The strength of Far From Shore lies in the author's ability to present each of the major characters sympathetically in spite of their shortcomings. Through the device of interior monologue, actions and attitudes are provided with an emotional frame of reference that makes them comprehensible. (p. 52)
Major's use of dialogue is particularly admirable both as a means of projecting character and as a device for conveying regional flavour. He catches the rhythms of Newfoundland speech without the peppering of apostrophes that has annoyed me in dialect stories ever since I encountered "Brer Rabbit and the Tar Baby" at an early age. Chris's language is also enlivened by the profanity that Salinger's Catcher in the Rye established as a means of expressing teenage turmoil. The deterioration of the boy's social relationships is marked by a corresponding increase in his use of four-letter words….
Kevin Major should also be commended for the fine balance which he strikes between social and economic determinism, on the one hand, and personal responsibility, on the other.
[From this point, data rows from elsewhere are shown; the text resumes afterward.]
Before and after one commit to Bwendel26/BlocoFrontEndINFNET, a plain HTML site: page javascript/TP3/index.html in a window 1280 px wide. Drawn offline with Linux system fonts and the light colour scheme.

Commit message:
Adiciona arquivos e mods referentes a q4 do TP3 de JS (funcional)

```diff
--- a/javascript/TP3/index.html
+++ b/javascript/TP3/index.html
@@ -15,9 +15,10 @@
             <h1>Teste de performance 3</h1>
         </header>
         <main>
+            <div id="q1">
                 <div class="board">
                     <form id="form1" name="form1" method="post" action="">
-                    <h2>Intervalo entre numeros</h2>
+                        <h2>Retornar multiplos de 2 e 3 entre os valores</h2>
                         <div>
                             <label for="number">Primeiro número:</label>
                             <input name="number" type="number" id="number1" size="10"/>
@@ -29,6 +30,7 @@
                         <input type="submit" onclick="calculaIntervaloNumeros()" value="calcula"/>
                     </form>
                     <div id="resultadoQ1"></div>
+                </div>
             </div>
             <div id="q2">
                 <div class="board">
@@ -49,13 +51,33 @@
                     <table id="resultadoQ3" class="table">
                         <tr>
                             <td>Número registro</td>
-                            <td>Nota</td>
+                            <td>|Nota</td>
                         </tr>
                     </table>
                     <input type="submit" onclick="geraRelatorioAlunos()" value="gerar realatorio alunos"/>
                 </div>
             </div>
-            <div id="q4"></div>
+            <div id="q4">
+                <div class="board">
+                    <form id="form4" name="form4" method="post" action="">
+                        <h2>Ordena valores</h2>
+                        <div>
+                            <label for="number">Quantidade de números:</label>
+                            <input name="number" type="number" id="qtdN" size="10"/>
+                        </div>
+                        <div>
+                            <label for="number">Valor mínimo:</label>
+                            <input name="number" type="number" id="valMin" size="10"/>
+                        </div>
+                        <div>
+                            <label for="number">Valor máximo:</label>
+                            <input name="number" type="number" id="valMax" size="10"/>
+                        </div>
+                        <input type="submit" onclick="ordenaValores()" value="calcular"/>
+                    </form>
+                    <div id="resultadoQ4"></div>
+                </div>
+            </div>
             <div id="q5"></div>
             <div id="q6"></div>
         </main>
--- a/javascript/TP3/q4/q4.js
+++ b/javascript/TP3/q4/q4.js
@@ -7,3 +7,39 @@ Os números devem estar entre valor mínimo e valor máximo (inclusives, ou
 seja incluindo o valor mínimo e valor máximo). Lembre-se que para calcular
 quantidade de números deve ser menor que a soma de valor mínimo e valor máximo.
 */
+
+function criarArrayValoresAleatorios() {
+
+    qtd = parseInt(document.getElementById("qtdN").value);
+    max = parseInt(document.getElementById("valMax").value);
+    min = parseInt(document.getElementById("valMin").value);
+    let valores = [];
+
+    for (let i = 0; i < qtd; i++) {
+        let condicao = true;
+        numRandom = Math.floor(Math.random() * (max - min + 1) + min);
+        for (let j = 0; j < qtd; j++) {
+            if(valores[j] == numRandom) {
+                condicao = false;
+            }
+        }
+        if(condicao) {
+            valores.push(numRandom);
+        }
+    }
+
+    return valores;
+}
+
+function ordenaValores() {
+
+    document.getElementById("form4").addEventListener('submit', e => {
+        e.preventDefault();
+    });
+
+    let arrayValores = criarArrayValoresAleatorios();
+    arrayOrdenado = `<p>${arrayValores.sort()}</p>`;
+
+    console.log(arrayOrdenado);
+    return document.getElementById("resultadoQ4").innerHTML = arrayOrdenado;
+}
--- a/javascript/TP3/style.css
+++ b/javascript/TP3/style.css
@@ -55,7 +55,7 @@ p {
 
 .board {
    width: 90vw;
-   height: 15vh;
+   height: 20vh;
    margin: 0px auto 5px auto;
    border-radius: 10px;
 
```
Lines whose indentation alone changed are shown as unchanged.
It is not Chris's fault that he chooses to waste his time in bad company. Having drifted far from shore, both literally and figuratively, his recognition that "Come right down to it and it was all my own friggin' fault" indicates his new-found maturity. Major's social realism is essentially optimistic. Each of the characters has the opportunity of starting over. (p. 53)
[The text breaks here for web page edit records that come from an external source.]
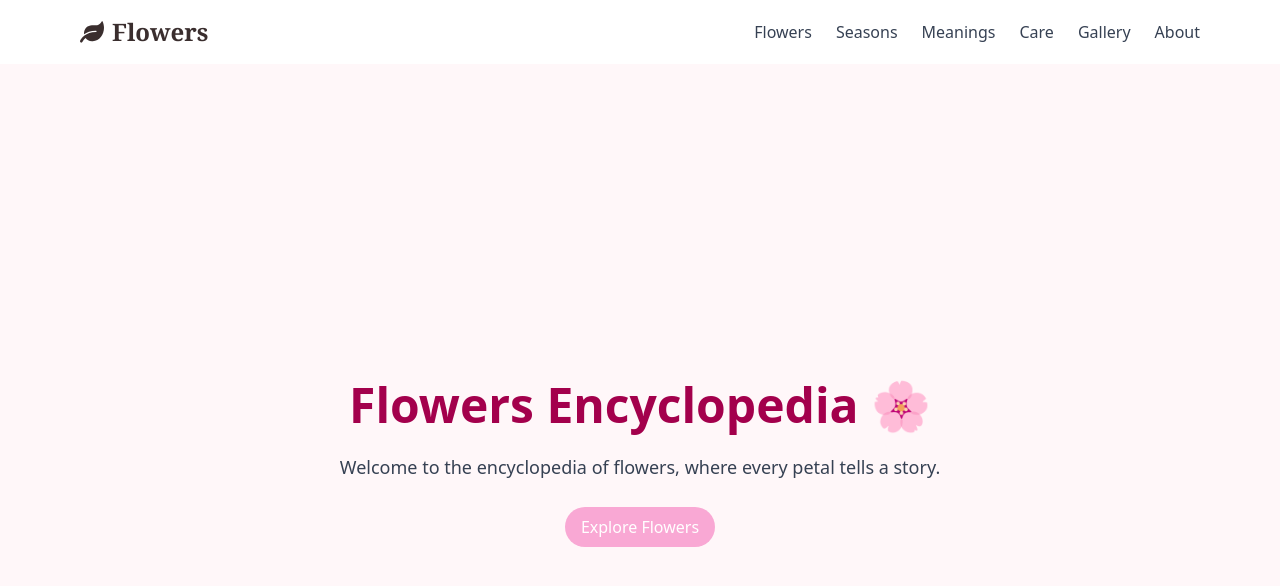
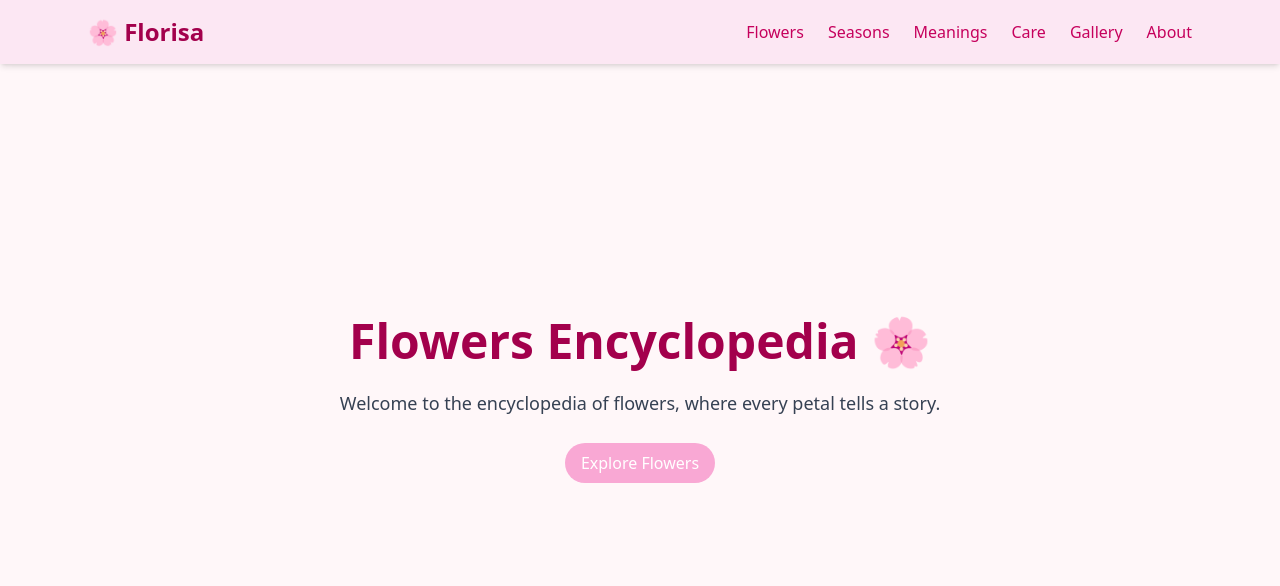
Before and after one commit to romy-dev-hub/flowers-encyclopedia, a Next.js app: page / in a window 1280 px wide. Shown: the top 586 px of the page. Built offline with nearby package versions, Linux system fonts and the light colour scheme.

Commit message:
worked on navbar so far, need to finish later

```diff
--- a/components/Navbar.tsx
+++ b/components/Navbar.tsx
@@ -1,56 +1,82 @@
 "use client";
 
 import Link from "next/link";
-import { FaLeaf } from "react-icons/fa";
 import { useState } from "react";
 import { FiMenu, FiX } from "react-icons/fi";
+import { motion, AnimatePresence } from "framer-motion";
 
 export default function Navbar() {
   const [isOpen, setIsOpen] = useState(false);
 
-  const toggleMenu = () => {
-    setIsOpen(!isOpen);
-  }
+  const toggleMenu = () => setIsOpen(!isOpen);
+
+  const navLinks = [
+    { href: "/flowers", label: "Flowers" },
+    { href: "/seasons", label: "Seasons" },
+    { href: "/meanings", label: "Meanings" },
+    { href: "/care", label: "Care" },
+    { href: "/gallery", label: "Gallery" },
+    { href: "/about", label: "About" },
+  ];
 
   return (
-    <nav className="bg-white shadow-soft sticky top-0 z-50">
-      <div className="max-w-6xl mx-auto px-4 py-4 flex justify-between items-center">
+    <nav className="fixed top-0 left-0 z-50 w-full bg-pink-100 shadow-md">
+      <div className="mx-auto flex max-w-6xl items-center justify-between px-6 py-4">
         {/* Logo */}
-        <Link href="/" className="flex items-center gap-2 text-pink-dark font-serif text-2xl font-bold">
-          <FaLeaf className="text-green-soft" />
-          Flowers
+        <Link href="/" className="text-2xl font-bold text-pink-800">
+          🌸 Florisa
         </Link>
 
-        {/* Links */}
-        <div className="flex gap-6 font-sans text-gray-700">
-          <Link href="/flowers" className="hover:text-pink-dark">Flowers</Link>
-          <Link href="/seasons" className="hover:text-pink-dark">Seasons</Link>
-          <Link href="/meanings" className="hover:text-pink-dark">Meanings</Link>
-          <Link href="/care" className="hover:text-pink-dark">Care</Link>
-          <Link href="/gallery" className="hover:text-pink-dark">Gallery</Link>
-          <Link href="/about" className="hover:text-pink-dark">About</Link>
+        {/* Desktop menu */}
+        <div className="hidden md:flex space-x-6 text-pink-700 font-medium">
+          {navLinks.map((link, idx) => (
+            <motion.div
+              key={link.href}
+              initial={{ opacity: 0, y: -10 }}
+              animate={{ opacity: 1, y: 0 }}
+              transition={{ delay: idx * 0.1 }}
+            >
+              <Link href={link.href} className="hover:text-pink-900">
+                {link.label}
+              </Link>
+            </motion.div>
+          ))}
         </div>
 
-        {/* Mobile Menu Button */}
+        {/* Mobile menu button */}
         <button
-          className = "md:hidden text-pink-800 focus:outline-none"
-          onClick={toggleMenu}>
-            {isOpen ? <FiX size={24} /> : <FiMenu size={24} />}
+          onClick={toggleMenu}
+          className="md:hidden text-pink-800 focus:outline-none"
+        >
+          {isOpen ? <FiX size={24} /> : <FiMenu size={24} />}
         </button>
-
       </div>
 
-        {/* Mobile Menu */}
+      {/* Mobile menu with animation */}
+      <AnimatePresence>
         {isOpen && (
-          <div className="md:hidden bg-white shadow-soft rounded-lg p-4 absolute top-full left-0 right-0">
-            <Link href="/flowers" className="block py-2 hover:text-pink-dark">Flowers</Link>
-            <Link href="/seasons" className="block py-2 hover:text-pink-dark">Seasons</Link>
-            <Link href="/meanings" className="block py-2 hover:text-pink-dark">Meanings</Link>
-            <Link href="/care" className="block py-2 hover:text-pink-dark">Care</Link>
-            <Link href="/gallery" className="block py-2 hover:text-pink-dark">Gallery</Link>
-            <Link href="/about" className="block py-2 hover:text-pink-dark">About</Link>
-          </div>
+          <motion.div
+            initial={{ height: 0, opacity: 0 }}
+            animate={{ height: "auto", opacity: 1 }}
+            exit={{ height: 0, opacity: 0 }}
+            transition={{ duration: 0.3 }}
+            className="md:hidden bg-pink-50 px-6 py-4 space-y-3 text-pink-700 font-medium"
+          >
+            {navLinks.map((link, idx) => (
+              <motion.div
+                key={link.href}
+                initial={{ opacity: 0, x: -20 }}
+                animate={{ opacity: 1, x: 0 }}
+                transition={{ delay: idx * 0.1 }}
+              >
+                <Link href={link.href} onClick={toggleMenu} className="block hover:text-pink-900">
+                  {link.label}
+                </Link>
+              </motion.div>
+            ))}
+          </motion.div>
         )}
+      </AnimatePresence>
     </nav>
   );
 }
```
Also changed, not shown: 1 other file (tests, documents, lock files or other folders).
Muriel Whitaker, "Getting Loused Up in Newfoundland," in Canadian Children's Literature; A Journal of Criticism and Review (Box 335, Guelph, Ontario, Canada N1H6K5), No. 22, 1981, pp. 50-3.